Discussions about a possible alliance of General Motors, Renault SA and Nissan Motor Co. have found a number of areas in which the automakers could usefully collaborate, a Renault executive said, according to a published report.
GM chief executive Rick Wagoner and Renault-Nissan chief Carlos Ghosn have met several times and were to do so again this week in Paris, where the Paris Motor Show opens with a news media preview Thursday.
``I think the meeting with Rick Wagoner and Carlos Ghosn will help move things along,'' Renault vice-president Patrick Pelata told reporters in Paris on Monday, according to the Detroit Free Press.
``We are discussing the big issues seriously,'' Pelata said. ``There are synergies. The accumulation of things we are discussing is not small.''
Pelata said that Renault and Nissan could benefit from GM's engineering and technology expertise, according to the report.
``GM has a lot of engineering resources,'' said Pelata. ``They are better at localizing products for individual markets than we are.... They also have better information technology and software.''

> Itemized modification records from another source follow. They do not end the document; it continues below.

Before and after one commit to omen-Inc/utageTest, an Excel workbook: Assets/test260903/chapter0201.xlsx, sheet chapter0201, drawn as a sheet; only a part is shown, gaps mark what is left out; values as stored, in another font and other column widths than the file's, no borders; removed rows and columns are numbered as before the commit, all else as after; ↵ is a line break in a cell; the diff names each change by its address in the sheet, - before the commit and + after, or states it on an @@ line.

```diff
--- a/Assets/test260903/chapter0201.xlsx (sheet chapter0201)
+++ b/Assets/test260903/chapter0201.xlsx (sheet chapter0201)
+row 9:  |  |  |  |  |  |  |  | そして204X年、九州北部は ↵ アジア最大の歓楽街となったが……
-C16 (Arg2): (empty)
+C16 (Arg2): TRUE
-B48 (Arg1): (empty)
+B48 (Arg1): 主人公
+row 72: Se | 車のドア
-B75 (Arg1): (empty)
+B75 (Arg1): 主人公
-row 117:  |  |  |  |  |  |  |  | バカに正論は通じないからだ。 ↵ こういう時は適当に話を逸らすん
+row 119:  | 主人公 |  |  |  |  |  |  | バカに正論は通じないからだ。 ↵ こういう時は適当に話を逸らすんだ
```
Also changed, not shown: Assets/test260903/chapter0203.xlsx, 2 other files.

In July, Detroit-based GM, France's Renault and Japan's Nissan agreed to conduct a 90-day review of the potential benefits of an alliance that could create an auto giant with a combined annual production of 15 million vehicles.
The study came after GM shareholder Kirk Kerkorian, who owns a 9.9 per cent stake in GM, called for the carmakers to pursue an alliance.
GM has been stumbling amid intense competition from Asian rivals.
It has announced plans to close 12 plants by 2008, slash its work
force and cut costs.